* _Your goal_: Go through the records below and report each line with "mean" in it.

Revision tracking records
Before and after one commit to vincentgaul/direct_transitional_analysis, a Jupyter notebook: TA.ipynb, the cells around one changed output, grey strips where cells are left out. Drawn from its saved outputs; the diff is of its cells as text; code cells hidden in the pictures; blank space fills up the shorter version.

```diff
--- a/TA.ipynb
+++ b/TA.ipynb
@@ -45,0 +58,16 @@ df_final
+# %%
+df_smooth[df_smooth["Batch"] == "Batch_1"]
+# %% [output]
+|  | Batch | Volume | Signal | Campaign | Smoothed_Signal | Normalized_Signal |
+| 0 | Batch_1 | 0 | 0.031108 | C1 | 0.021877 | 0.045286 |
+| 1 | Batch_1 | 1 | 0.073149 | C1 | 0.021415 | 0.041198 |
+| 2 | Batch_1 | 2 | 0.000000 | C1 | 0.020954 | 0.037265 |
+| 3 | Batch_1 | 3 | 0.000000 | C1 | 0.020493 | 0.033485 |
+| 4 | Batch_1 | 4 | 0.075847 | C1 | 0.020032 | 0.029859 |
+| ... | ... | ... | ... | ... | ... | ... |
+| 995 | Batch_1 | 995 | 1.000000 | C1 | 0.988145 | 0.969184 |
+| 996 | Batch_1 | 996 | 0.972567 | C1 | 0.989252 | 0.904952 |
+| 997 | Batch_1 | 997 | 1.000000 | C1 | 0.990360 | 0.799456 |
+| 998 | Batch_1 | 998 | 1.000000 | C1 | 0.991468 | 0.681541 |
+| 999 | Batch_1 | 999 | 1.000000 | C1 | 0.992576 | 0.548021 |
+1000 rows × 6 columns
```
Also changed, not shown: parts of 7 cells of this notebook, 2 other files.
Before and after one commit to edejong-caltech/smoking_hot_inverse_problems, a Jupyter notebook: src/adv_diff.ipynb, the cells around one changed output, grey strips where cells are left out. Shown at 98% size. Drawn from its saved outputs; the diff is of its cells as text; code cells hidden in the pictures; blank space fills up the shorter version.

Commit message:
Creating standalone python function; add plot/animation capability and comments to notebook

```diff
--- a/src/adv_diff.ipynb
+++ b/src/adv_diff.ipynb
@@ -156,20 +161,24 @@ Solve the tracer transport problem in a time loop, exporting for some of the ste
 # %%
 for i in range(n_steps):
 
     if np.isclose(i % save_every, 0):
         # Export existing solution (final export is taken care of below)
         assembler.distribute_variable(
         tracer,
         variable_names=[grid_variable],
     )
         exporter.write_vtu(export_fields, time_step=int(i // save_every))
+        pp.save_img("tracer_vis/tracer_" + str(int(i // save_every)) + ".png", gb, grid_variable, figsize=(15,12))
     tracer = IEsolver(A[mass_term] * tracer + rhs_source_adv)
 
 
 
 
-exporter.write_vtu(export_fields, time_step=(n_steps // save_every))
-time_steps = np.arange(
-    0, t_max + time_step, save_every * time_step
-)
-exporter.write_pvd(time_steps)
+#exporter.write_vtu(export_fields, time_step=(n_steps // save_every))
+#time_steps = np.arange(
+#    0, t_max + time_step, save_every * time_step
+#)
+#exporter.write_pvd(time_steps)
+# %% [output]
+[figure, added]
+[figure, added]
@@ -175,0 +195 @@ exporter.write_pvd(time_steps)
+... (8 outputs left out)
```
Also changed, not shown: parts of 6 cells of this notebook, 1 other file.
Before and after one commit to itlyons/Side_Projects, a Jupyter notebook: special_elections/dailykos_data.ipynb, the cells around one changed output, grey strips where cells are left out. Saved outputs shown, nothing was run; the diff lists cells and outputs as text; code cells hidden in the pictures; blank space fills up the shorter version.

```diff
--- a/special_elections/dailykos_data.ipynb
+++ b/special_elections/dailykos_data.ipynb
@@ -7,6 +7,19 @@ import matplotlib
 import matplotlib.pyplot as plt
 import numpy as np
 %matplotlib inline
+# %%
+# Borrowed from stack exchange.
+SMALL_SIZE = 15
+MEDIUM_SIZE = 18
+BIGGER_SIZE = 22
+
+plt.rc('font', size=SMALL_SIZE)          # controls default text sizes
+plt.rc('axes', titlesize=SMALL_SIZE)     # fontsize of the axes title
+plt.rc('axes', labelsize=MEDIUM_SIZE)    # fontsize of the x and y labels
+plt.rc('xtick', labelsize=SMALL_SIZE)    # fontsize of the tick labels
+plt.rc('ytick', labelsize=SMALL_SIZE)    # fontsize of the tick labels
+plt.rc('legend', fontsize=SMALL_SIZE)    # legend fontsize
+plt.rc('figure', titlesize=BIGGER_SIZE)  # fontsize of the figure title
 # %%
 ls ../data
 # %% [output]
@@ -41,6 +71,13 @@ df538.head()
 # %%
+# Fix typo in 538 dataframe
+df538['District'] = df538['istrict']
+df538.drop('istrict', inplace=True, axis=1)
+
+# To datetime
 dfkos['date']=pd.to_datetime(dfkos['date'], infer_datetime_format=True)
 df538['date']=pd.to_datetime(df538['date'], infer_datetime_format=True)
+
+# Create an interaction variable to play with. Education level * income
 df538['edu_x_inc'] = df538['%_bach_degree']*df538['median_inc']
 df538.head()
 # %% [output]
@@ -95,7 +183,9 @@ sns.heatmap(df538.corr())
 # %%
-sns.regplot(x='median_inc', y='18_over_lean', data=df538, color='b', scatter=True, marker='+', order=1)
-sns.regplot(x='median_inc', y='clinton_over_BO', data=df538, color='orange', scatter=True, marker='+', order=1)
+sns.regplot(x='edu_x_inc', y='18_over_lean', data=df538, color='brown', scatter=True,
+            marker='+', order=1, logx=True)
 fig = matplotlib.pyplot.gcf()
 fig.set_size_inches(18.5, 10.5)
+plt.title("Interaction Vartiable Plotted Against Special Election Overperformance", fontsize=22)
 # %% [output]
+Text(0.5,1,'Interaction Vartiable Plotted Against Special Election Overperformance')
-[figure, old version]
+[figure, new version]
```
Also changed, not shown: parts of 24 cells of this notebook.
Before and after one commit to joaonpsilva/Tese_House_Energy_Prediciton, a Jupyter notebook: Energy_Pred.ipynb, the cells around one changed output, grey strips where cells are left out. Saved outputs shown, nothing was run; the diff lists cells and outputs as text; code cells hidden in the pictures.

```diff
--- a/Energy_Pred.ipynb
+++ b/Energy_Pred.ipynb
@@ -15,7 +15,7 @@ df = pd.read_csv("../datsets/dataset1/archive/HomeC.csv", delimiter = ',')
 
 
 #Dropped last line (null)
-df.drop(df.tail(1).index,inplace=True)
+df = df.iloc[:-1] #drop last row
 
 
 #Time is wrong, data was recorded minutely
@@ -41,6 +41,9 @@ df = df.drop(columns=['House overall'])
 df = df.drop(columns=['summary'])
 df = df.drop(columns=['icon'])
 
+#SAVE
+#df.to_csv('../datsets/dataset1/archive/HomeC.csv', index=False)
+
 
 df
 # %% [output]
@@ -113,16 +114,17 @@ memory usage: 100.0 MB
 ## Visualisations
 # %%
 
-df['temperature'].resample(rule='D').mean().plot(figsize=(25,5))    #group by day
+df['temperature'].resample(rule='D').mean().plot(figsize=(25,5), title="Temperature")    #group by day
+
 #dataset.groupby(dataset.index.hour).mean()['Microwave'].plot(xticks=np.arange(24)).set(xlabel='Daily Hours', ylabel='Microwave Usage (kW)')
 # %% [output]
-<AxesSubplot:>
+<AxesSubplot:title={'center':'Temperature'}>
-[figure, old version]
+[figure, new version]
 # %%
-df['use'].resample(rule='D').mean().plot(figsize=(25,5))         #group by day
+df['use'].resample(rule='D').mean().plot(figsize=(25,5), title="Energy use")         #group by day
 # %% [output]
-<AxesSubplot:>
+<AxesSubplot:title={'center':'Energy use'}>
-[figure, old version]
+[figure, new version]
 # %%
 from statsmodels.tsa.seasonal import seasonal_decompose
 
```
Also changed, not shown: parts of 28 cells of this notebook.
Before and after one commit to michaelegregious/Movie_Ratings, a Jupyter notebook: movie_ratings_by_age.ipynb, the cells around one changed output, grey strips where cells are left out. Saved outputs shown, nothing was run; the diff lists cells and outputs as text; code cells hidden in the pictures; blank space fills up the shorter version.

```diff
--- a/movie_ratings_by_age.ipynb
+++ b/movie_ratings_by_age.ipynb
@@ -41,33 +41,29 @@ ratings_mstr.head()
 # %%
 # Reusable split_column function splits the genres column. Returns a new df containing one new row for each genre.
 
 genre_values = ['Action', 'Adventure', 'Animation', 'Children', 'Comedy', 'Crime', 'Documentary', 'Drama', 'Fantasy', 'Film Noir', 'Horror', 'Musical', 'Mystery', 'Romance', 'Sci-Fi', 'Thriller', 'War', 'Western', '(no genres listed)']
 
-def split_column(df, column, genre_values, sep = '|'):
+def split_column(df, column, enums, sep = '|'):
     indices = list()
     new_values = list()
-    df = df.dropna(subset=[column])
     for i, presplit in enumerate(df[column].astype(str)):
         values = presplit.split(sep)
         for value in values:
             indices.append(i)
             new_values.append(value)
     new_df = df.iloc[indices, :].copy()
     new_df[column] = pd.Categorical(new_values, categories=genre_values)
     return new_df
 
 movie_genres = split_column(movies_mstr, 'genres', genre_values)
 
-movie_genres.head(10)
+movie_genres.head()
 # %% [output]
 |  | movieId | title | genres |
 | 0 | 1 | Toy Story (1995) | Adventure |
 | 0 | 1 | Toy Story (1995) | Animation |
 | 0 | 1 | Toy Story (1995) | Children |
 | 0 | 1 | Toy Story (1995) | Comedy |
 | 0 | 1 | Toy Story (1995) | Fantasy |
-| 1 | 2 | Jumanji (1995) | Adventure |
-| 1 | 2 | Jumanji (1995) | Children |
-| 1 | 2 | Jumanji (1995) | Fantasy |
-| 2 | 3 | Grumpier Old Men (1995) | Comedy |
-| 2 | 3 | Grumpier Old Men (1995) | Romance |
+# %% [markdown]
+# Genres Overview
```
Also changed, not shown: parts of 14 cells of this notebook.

* _Reply to the task_:
-df['temperature'].resample(rule='D').mean().plot(figsize=(25,5))    #group by day
+df['temperature'].resample(rule='D').mean().plot(figsize=(25,5), title="Temperature")    #group by day
 #dataset.groupby(dataset.index.hour).mean()['Microwave'].plot(xticks=np.arange(24)).set(xlabel='Daily Hours', ylabel='Microwave Usage (kW)')
-df['use'].resample(rule='D').mean().plot(figsize=(25,5))         #group by day
+df['use'].resample(rule='D').mean().plot(figsize=(25,5), title="Energy use")         #group by day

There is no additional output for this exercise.